• [Your task]
Using only the records, tally the lines with "Title" in them and state that total by itself.

• [Data under study]
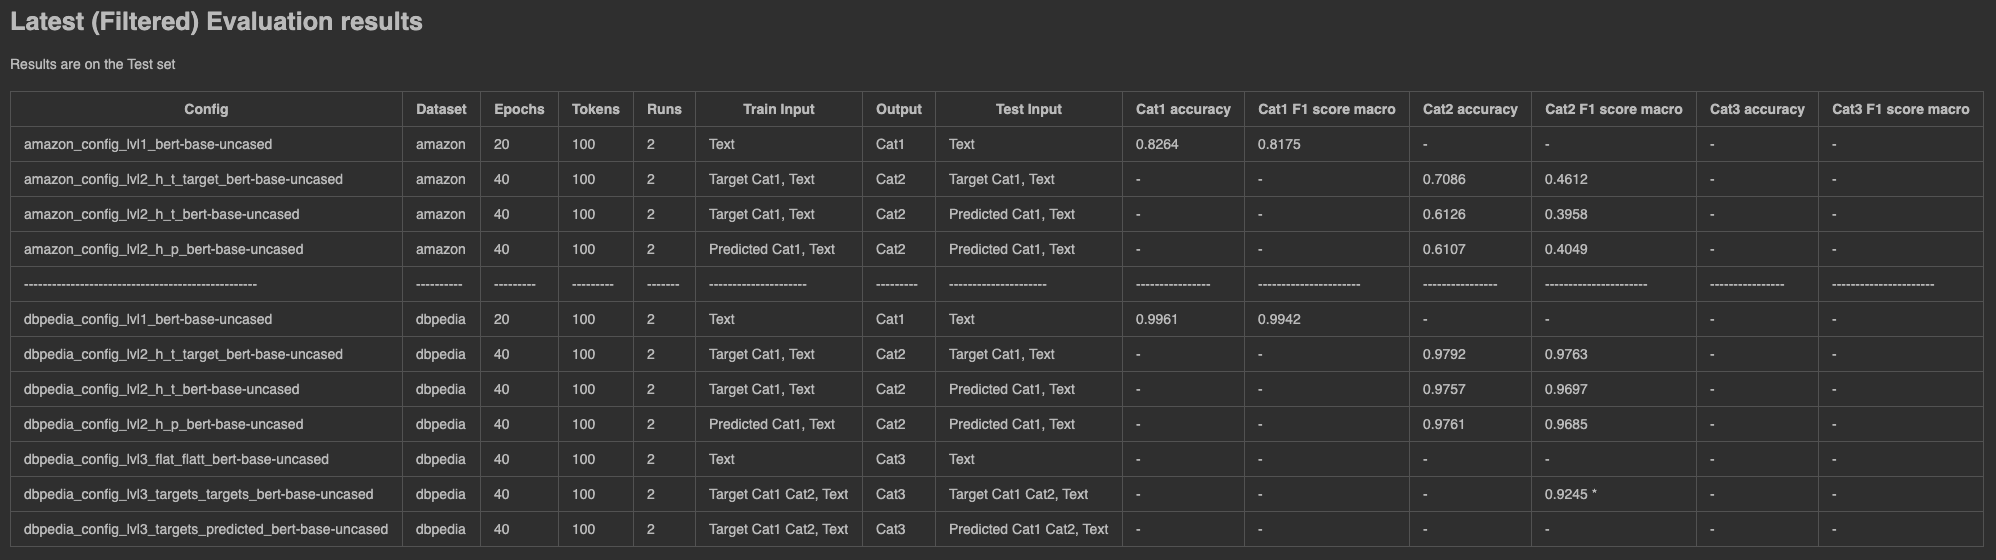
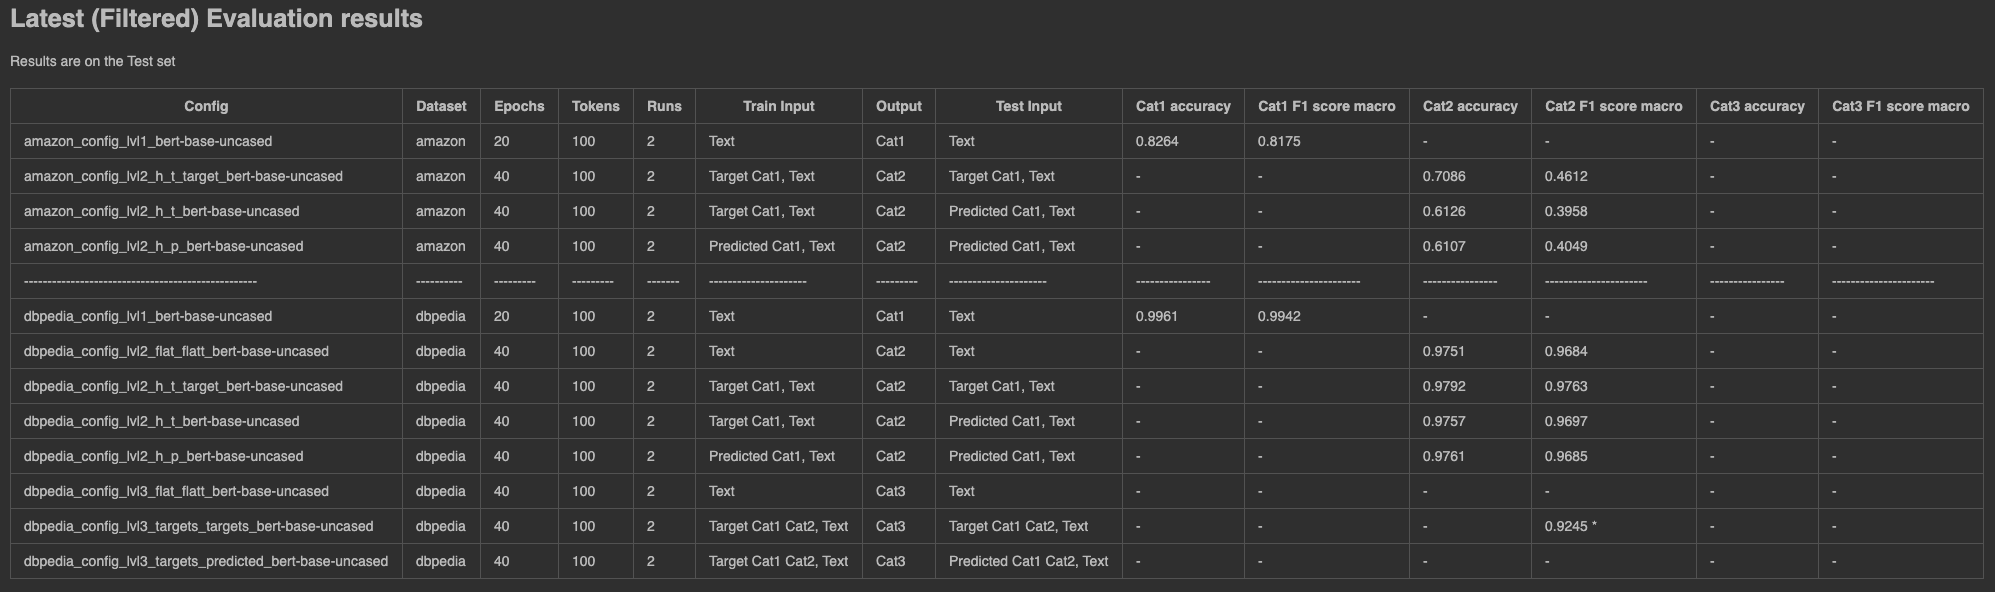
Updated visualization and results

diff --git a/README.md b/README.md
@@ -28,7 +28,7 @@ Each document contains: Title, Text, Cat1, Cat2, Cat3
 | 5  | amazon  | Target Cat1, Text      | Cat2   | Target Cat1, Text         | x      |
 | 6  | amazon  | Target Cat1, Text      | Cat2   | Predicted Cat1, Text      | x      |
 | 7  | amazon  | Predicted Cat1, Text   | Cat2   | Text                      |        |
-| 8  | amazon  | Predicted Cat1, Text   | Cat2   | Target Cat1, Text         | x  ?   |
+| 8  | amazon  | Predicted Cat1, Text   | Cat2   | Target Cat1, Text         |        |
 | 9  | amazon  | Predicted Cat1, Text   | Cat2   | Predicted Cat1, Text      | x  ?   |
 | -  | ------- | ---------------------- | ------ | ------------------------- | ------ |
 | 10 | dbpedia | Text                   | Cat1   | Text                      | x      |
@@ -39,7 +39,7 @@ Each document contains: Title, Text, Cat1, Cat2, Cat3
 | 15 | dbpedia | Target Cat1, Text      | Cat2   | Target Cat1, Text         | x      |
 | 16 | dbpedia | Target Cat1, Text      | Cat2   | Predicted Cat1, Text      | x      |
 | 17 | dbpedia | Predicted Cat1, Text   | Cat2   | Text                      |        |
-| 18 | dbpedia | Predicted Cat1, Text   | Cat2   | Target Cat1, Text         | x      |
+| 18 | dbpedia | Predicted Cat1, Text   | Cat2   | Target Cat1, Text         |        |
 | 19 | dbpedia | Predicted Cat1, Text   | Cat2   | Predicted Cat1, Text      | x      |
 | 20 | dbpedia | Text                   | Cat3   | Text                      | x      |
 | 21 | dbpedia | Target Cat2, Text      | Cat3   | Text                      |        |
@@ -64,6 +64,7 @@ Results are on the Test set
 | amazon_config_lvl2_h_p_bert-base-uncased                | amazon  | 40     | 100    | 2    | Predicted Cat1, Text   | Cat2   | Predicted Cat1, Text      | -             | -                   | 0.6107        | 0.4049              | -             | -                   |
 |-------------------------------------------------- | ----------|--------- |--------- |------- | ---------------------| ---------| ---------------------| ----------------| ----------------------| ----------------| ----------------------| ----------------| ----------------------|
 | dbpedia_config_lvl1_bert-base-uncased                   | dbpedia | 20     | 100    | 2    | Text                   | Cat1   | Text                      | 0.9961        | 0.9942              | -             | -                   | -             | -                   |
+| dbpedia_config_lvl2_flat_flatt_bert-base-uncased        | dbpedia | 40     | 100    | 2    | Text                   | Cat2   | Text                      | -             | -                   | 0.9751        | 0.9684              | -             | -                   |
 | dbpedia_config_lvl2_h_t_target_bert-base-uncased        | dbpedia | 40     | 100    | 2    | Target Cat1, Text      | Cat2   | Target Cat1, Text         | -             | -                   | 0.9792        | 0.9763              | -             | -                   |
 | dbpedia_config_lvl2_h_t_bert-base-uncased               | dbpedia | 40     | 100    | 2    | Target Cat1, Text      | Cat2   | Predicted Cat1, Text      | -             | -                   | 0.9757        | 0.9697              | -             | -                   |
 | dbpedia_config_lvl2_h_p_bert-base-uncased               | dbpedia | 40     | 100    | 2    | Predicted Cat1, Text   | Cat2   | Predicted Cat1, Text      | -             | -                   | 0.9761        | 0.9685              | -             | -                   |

• [Solution below]
2